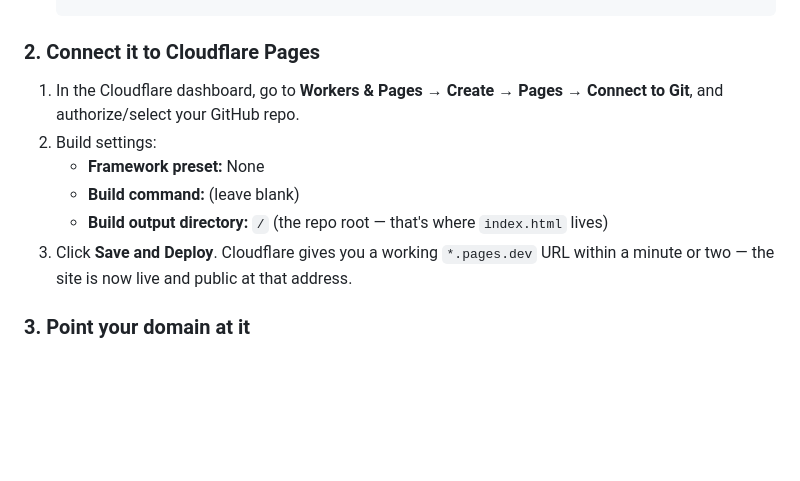
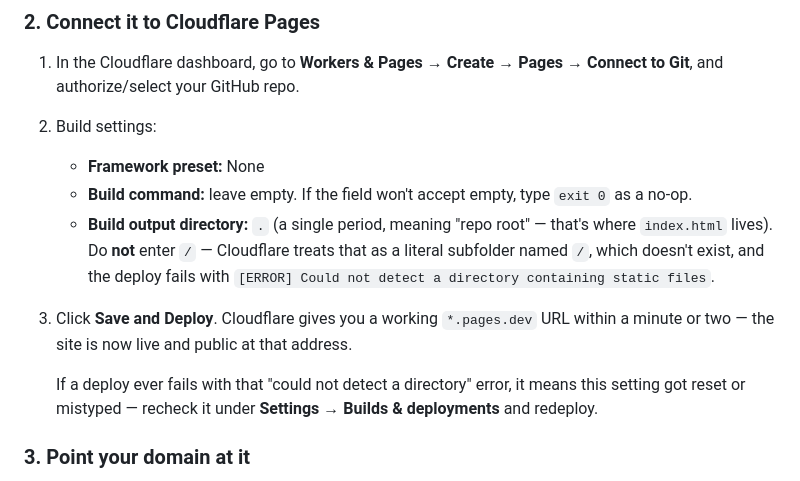
Before and after one commit to fuzzzzzzy/vsteps, a Markdown page: README.md, the part around the change. Rendered like a GitHub page; blank space fills up the shorter version.

Commit message:
Fix Cloudflare Pages build output directory guidance in README
The prior instructions said to set Build output directory to "/", which
Cloudflare Wrangler treats as a literal missing subfolder and fails with
"Could not detect a directory containing static files". Corrected to "."
(repo root) and added a build-command fallback note.

Co-Authored-By: Claude Sonnet 5 <noreply@anthropic.com>
Claude-Session: https://claude.ai/code/session_01UtHF3hpbiTMvdPLocvJGbe

```diff
--- a/README.md
+++ b/README.md
@@ -41,12 +41,20 @@ and redeploys automatically on every push.
    Connect to Git**, and authorize/select your GitHub repo.
 2. Build settings:
    - **Framework preset:** None
-   - **Build command:** (leave blank)
-   - **Build output directory:** `/` (the repo root — that's where
-     `index.html` lives)
+   - **Build command:** leave empty. If the field won't accept empty,
+     type `exit 0` as a no-op.
+   - **Build output directory:** `.` (a single period, meaning "repo
+     root" — that's where `index.html` lives). Do **not** enter `/` —
+     Cloudflare treats that as a literal subfolder named `/`, which
+     doesn't exist, and the deploy fails with `[ERROR] Could not detect
+     a directory containing static files`.
 3. Click **Save and Deploy**. Cloudflare gives you a working
    `*.pages.dev` URL within a minute or two — the site is now live and
    public at that address.
+
+   If a deploy ever fails with that "could not detect a directory"
+   error, it means this setting got reset or mistyped — recheck it
+   under **Settings → Builds & deployments** and redeploy.
 
 ### 3. Point your domain at it
 
```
****************************************
What this task involves:
Your answer must be the full listing, copied exactly, with no pictures in it.

Output of the exercise:
Before and after one commit to fuzzzzzzy/vsteps, a Markdown page: README.md, the part around the change. Rendered like a GitHub page; blank space fills up the shorter version.

Commit message:
Fix Cloudflare Pages build output directory guidance in README
The prior instructions said to set Build output directory to "/", which
Cloudflare Wrangler treats as a literal missing subfolder and fails with
"Could not detect a directory containing static files". Corrected to "."
(repo root) and added a build-command fallback note.

Co-Authored-By: Claude Sonnet 5 <noreply@anthropic.com>
Claude-Session: https://claude.ai/code/session_01UtHF3hpbiTMvdPLocvJGbe

```diff
--- a/README.md
+++ b/README.md
@@ -41,12 +41,20 @@ and redeploys automatically on every push.
    Connect to Git**, and authorize/select your GitHub repo.
 2. Build settings:
    - **Framework preset:** None
-   - **Build command:** (leave blank)
-   - **Build output directory:** `/` (the repo root — that's where
-     `index.html` lives)
+   - **Build command:** leave empty. If the field won't accept empty,
+     type `exit 0` as a no-op.
+   - **Build output directory:** `.` (a single period, meaning "repo
+     root" — that's where `index.html` lives). Do **not** enter `/` —
+     Cloudflare treats that as a literal subfolder named `/`, which
+     doesn't exist, and the deploy fails with `[ERROR] Could not detect
+     a directory containing static files`.
 3. Click **Save and Deploy**. Cloudflare gives you a working
    `*.pages.dev` URL within a minute or two — the site is now live and
    public at that address.
+
+   If a deploy ever fails with that "could not detect a directory"
+   error, it means this setting got reset or mistyped — recheck it
+   under **Settings → Builds & deployments** and redeploy.
 
 ### 3. Point your domain at it
 
```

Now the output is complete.